*** Opening Records shown ***

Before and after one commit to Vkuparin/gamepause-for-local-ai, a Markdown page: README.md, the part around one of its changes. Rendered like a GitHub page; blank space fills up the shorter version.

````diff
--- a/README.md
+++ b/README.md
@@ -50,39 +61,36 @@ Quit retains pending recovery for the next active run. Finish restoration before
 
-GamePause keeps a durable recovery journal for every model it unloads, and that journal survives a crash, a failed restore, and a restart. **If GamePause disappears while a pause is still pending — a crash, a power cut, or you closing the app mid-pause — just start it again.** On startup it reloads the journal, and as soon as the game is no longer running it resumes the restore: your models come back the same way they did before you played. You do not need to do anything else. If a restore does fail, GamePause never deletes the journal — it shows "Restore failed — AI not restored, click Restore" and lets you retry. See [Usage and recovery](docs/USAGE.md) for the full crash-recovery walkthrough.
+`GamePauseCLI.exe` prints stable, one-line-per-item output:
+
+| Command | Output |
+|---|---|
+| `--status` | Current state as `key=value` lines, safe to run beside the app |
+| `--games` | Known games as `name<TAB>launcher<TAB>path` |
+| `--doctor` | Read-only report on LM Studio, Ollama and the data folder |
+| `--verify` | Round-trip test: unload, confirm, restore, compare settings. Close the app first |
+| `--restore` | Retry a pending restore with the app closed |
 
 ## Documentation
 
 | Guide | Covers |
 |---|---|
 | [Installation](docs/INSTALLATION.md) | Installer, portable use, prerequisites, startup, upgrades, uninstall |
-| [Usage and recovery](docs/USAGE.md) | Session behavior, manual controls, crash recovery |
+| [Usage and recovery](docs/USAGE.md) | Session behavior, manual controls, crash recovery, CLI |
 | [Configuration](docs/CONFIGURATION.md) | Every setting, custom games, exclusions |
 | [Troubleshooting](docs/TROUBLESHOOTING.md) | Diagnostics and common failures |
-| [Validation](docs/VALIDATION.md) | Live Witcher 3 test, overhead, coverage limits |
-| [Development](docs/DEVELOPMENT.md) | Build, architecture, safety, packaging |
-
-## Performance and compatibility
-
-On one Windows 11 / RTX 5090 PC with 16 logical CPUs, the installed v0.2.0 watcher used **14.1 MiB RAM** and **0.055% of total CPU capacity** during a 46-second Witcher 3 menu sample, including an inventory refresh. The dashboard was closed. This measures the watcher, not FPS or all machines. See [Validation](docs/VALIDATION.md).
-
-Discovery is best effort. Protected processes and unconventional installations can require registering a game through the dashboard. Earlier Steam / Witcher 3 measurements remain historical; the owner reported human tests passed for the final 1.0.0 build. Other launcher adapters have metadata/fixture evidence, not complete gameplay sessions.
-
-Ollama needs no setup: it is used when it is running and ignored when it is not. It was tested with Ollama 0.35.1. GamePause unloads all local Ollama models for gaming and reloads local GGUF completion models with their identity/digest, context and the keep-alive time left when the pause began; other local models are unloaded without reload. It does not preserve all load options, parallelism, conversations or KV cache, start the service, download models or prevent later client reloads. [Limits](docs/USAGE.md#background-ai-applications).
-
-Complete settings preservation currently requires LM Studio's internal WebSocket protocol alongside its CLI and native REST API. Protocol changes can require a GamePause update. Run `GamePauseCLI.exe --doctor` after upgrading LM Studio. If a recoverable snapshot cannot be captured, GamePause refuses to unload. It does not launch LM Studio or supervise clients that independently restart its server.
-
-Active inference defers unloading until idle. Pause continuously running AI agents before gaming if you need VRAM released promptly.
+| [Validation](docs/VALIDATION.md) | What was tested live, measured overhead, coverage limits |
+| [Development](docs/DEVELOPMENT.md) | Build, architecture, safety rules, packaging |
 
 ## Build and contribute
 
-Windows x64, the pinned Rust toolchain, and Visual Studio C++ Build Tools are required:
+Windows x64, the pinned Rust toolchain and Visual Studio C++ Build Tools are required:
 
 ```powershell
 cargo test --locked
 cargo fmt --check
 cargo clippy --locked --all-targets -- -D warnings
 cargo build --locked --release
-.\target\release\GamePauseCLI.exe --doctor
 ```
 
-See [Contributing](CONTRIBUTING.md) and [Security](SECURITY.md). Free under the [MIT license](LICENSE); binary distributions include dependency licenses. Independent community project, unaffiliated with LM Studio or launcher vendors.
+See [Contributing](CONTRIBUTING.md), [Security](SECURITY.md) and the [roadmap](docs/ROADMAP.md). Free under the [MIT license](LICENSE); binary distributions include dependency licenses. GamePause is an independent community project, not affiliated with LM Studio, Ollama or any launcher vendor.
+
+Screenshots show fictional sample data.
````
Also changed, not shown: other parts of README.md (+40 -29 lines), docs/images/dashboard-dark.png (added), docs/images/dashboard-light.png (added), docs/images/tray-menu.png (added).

*** Closing Records shown ***

**What is required**
Only the line that contains "cargo clippy --locked" and the lines after it, through the end of the data above, are to be repeated exactly.

**Result for this task**
 cargo clippy --locked --all-targets -- -D warnings
 cargo build --locked --release
-.\target\release\GamePauseCLI.exe --doctor
 ```
 
-See [Contributing](CONTRIBUTING.md) and [Security](SECURITY.md). Free under the [MIT license](LICENSE); binary distributions include dependency licenses. Independent community project, unaffiliated with LM Studio or launcher vendors.
+See [Contributing](CONTRIBUTING.md), [Security](SECURITY.md) and the [roadmap](docs/ROADMAP.md). Free under the [MIT license](LICENSE); binary distributions include dependency licenses. GamePause is an independent community project, not affiliated with LM Studio, Ollama or any launcher vendor.
+
+Screenshots show fictional sample data.
````
Also changed, not shown: other parts of README.md (+40 -29 lines), docs/images/dashboard-dark.png (added), docs/images/dashboard-light.png (added), docs/images/tray-menu.png (added).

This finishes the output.